*Directions*.
Copy, from the entries below, each line where the word "process" can be found.

*Dataset records*.
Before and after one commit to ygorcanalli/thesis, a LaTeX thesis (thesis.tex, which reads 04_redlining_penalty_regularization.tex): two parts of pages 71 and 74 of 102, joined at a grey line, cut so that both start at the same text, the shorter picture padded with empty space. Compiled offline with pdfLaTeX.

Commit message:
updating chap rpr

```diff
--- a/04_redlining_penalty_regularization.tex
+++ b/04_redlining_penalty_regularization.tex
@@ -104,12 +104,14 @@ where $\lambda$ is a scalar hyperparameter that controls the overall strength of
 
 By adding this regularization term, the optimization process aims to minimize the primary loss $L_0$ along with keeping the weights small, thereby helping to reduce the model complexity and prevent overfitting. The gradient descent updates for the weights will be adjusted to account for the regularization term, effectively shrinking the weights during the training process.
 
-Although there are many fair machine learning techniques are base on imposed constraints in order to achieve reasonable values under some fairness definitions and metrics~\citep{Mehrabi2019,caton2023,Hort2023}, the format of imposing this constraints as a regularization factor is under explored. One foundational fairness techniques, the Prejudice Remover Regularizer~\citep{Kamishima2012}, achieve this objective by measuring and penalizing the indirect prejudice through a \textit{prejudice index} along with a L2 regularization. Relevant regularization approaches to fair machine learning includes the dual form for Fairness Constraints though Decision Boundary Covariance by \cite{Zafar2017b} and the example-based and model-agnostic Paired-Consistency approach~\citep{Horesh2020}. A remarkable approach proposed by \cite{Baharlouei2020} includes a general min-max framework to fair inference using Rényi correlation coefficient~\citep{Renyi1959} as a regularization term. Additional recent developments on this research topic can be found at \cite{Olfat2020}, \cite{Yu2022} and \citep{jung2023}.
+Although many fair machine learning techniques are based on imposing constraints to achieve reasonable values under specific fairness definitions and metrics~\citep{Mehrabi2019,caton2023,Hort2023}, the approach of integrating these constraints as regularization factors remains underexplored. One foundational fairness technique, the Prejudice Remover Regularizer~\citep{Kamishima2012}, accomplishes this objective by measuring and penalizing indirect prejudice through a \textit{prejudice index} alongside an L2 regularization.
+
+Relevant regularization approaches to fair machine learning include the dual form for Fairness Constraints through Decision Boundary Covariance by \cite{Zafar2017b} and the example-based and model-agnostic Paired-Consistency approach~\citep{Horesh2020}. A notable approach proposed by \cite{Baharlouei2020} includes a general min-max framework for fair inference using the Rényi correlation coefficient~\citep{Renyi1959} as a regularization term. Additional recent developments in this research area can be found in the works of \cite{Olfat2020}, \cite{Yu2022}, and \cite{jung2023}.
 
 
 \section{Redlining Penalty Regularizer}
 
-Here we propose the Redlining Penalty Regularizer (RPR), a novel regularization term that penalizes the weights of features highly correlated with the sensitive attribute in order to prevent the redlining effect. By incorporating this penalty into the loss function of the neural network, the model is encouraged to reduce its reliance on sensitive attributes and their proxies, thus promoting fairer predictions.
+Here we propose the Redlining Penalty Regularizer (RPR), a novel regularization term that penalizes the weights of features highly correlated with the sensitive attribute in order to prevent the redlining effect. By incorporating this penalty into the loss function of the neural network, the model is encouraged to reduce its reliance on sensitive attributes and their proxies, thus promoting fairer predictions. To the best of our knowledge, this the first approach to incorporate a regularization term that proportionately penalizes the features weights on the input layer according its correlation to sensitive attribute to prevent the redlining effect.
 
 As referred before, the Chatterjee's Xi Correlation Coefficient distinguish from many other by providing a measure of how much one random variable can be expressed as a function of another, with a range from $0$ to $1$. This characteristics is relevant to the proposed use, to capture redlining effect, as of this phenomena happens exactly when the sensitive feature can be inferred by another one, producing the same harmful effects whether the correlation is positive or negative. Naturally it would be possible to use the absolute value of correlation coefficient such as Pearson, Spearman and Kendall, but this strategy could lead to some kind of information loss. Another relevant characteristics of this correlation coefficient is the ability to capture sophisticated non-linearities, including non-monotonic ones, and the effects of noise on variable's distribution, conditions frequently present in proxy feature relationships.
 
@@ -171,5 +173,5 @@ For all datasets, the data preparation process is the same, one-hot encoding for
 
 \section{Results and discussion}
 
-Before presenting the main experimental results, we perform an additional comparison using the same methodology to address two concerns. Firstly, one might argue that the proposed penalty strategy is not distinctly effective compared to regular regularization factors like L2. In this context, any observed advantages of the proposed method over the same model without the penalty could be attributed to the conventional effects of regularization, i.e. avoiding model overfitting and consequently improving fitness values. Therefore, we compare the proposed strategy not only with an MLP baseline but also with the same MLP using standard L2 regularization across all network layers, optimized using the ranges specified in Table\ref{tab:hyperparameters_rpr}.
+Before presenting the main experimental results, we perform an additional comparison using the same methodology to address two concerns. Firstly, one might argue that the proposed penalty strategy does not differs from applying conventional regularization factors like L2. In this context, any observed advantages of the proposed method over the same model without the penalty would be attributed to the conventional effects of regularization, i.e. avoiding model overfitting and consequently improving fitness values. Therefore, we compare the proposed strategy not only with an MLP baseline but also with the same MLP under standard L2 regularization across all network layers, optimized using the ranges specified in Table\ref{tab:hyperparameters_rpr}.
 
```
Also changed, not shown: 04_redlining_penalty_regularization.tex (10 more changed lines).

*Solved exercise*.
 By adding this regularization term, the optimization process aims to minimize the primary loss $L_0$ along with keeping the weights small, thereby helping to reduce the model complexity and prevent overfitting. The gradient descent updates for the weights will be adjusted to account for the regularization term, effectively shrinking the weights during the training process.
@@ -171,5 +173,5 @@ For all datasets, the data preparation process is the same, one-hot encoding for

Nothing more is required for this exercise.